Base-excess plans are usually a temporary response to a particular market condition. The plans executed by Scenic Central, DFA, and Land O’Lakes differ in terms of how the farmer’s base is calculated, and how the excess fee is assessed. The details of each plan are described in the webinar, which can be viewed for free under Resources at www.DairyTogether.com."Times are really tough right now for dairy farmers,” said Wisconsin Farmers Union Government Relations Associate Bobbi Wilson. “Wisconsin Farmers Union has been pushing for long-term solutions to the dairy crisis, and this issue has been front and center for our organization. What we envision is a viable economy for all family farmers and rural communities.”
Wilson said the webinar was a step forward in that effort. “Dairy farmers need a fair and predictable pay price, and there is a lot of work that needs to be done to get there,” she said. “By holding this presentation, we are not saying that this is the answer, or that base/excess plans will solve the dairy crisis, but we are trying to demonstrate one thing that co-ops can do that is a step in the right direction.”
Grant County dairy farmer Jerry Volenec explained that his cooperative, Scenic Central, launched its base-excess program when the co-op lost milk contracts and found itself selling spot loads of milk for $4 under the Class 3 price. The purpose of the plan was to bring the level of production in line with the volume that the cooperative had contracts to sell. Volenec milks 320 cows on his Montford farm.
"There were producers who wanted to add cows or bring on another family member, but the co-op just couldn't take any more milk. The spot load price, which historically could be at a premium, was driving everybody's mailbox price down," said Volenec. "If you want to expand, we're not saying you can't, but you're going to bear the burden for that extra milk. It's not going to dilute everyone's pay price.”
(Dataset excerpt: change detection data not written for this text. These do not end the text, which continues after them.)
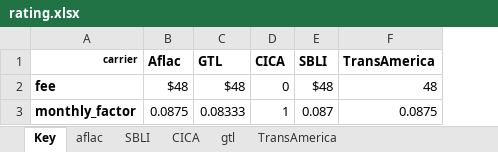
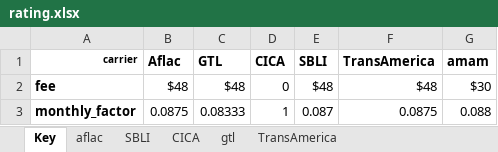
Before and after one commit to bbarnes4318/fe-rickie, an Excel workbook: rating.xlsx, sheet Key, drawn as a sheet; values as stored, in another font and other column widths than the file's, no borders; the diff names each change by its address in the sheet, - before the commit and + after, or states it on an @@ line.

Commit message:
Fix premium calculations for TransAmerica/CICA and add American Amicable

```diff
--- a/rating.xlsx (sheet Key)
+++ b/rating.xlsx (sheet Key)
+column G (amam), rows 2-3: $30 | 0.088
-F2 (TransAmerica): 48
+F2 (TransAmerica): $48
```
Also changed, not shown: sheet aflac, other sheet tabs, 1 other file.
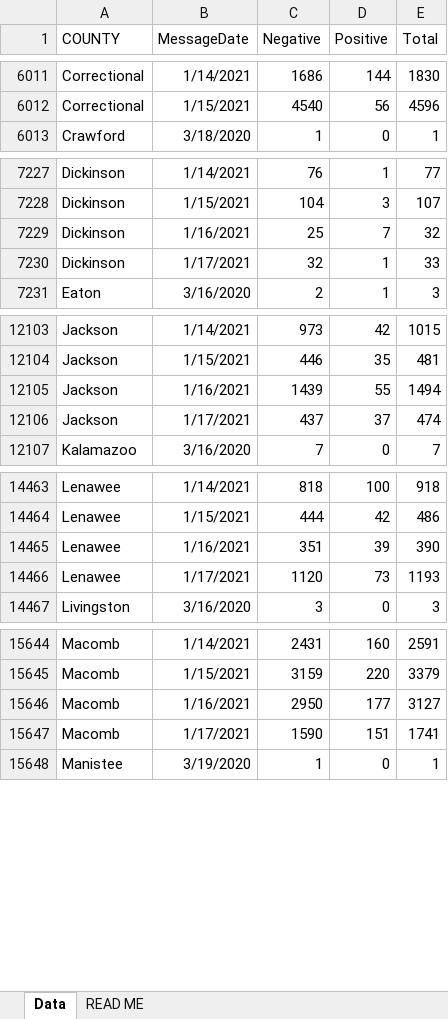
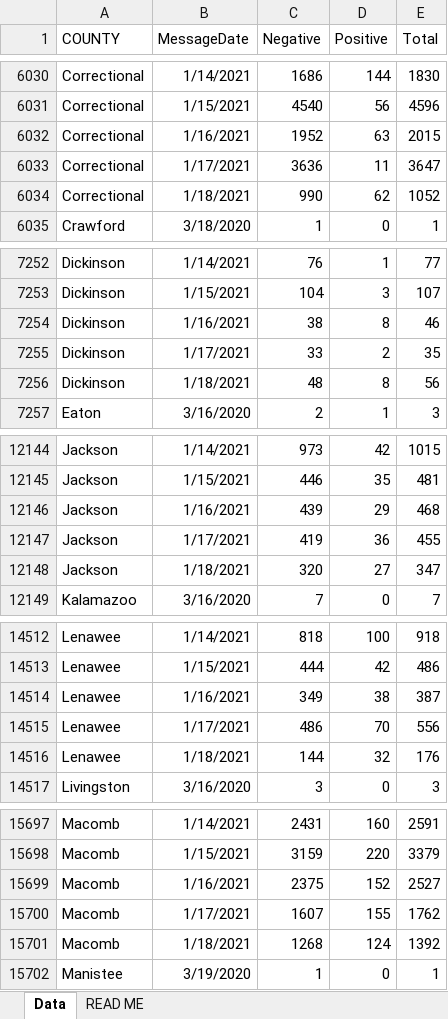
Before and after one commit to damaneice/covid-19, an Excel workbook: src/data/Diagnostic_Tests_by_Result_and_County.xlsx, sheet Data, drawn as a sheet; only a part is shown, gaps mark what is left out; values as stored, in another font and other column widths than the file's, no borders; addresses are those after the commit; the diff covers the shown part only; the diff names each change by its address in the sheet, - before the commit and + after, or states it on an @@ line.

```diff
--- a/src/data/Diagnostic_Tests_by_Result_and_County.xlsx (sheet Data)
+++ b/src/data/Diagnostic_Tests_by_Result_and_County.xlsx (sheet Data)
+row 6032: Correctional | 1/16/2021 | 1952 | 63 | 2015
+row 6033: Correctional | 1/17/2021 | 3636 | 11 | 3647
+row 6034: Correctional | 1/18/2021 | 990 | 62 | 1052
-C7254 (Negative): 25
+C7254 (Negative): 38
-D7254 (Positive): 7
+D7254 (Positive): 8
-E7254 (Total): 32
+E7254 (Total): 46
-C7255 (Negative): 32
+C7255 (Negative): 33
-D7255 (Positive): 1
+D7255 (Positive): 2
-E7255 (Total): 33
+E7255 (Total): 35
+row 7256: Dickinson | 1/18/2021 | 48 | 8 | 56
-C12146 (Negative): 1439
+C12146 (Negative): 439
-D12146 (Positive): 55
+D12146 (Positive): 29
-E12146 (Total): 1494
+E12146 (Total): 468
-C12147 (Negative): 437
+C12147 (Negative): 419
-D12147 (Positive): 37
+D12147 (Positive): 36
-E12147 (Total): 474
+E12147 (Total): 455
+row 12148: Jackson | 1/18/2021 | 320 | 27 | 347
-C14514 (Negative): 351
+C14514 (Negative): 349
-D14514 (Positive): 39
+D14514 (Positive): 38
-E14514 (Total): 390
+E14514 (Total): 387
-C14515 (Negative): 1120
+C14515 (Negative): 486
-D14515 (Positive): 73
+D14515 (Positive): 70
-E14515 (Total): 1193
+E14515 (Total): 556
+row 14516: Lenawee | 1/18/2021 | 144 | 32 | 176
-C15699 (Negative): 2950
+C15699 (Negative): 2375
-D15699 (Positive): 177
+D15699 (Positive): 152
-E15699 (Total): 3127
+E15699 (Total): 2527
-C15700 (Negative): 1590
+C15700 (Negative): 1607
-D15700 (Positive): 151
+D15700 (Positive): 155
-E15700 (Total): 1741
+E15700 (Total): 1762
+row 15701: Macomb | 1/18/2021 | 1268 | 124 | 1392
```
Also changed, not shown: 81 added rows and 179 edited cells elsewhere in this sheet.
The Western Area Council of Dairy Farmers of America has had a base-excess plan much longer, since 2008. George Mertens, who milks 800 cows on his Sonoma, California farm, was chairman of the council when the base-excess plan went into effect. Within 3-4 months, the plan had succeeded in eliminating the co-op’s excess production, and the co-op was able to turn the program off.
“It’s simply a management tool for your co-op to manage production,” Mertens said. Several years later, supply started creeping up and the region again found itself in an oversupply situation. Mertens said that all it took was for the co-op to mention that it was thinking of re-instituting the base program, and supply fell back to where it needed to be.
Despite the program’s success, “it was hard at the beginning,” Mertens acknowledged. “There were definitely some unhappy people. Later I asked one of the detractors, ‘why don’t you propose a resolution to get rid of the base program?’” The member had changed their tune, telling him, “I think it’s a good tool.”
Land O’Lakes member Jeff Strassburg was likewise skeptical when he first heard his co-op would be implementing a base-excess program. He milks 900 cows on his Wittenburg dairy farm. “When I was first presented with the idea of a base, I thought it sounded un-American,” Strassburg said. “Over time, I’ve really found that it’s worked out well, both for myself and for the co-op.”
“I commend the Land O’ Lakes staff for implementing this,” Strassburg said. “Did they take some heat? Yes, and I was probably one of the ones who gave them that heat. Looking back, it was a good move.”
Strassburg noted that no farmers with Land O’Lakes have been terminated due to oversupply and that all farms cutting back a little eliminates the need for any farm to be cut off entirely. He observed that part of what has made Land O’ Lakes’ base-excess program successful has been good two-way communication between the farmer and the co-op.
Strassburg had some words of encouragement for farmers and cooperatives who are considering a base-excess plan as a management tool. “I don’t think someone should be afraid of a base program,” he said. “I see it as something that can move the next generation forward, so there is a future for them on the farm.”
Wisconsin Farmers Union hosted the webinar, and a recording of it will be available at www.DairyTogether.com. After taking questions from the audience, Wilson thanked the presenters and recapped their main take-home message: “Cooperative base-excess plans reduce the financial incentive for farmers to produce more than the co-op can sell profitably,” Wilson said. “It just makes sense.”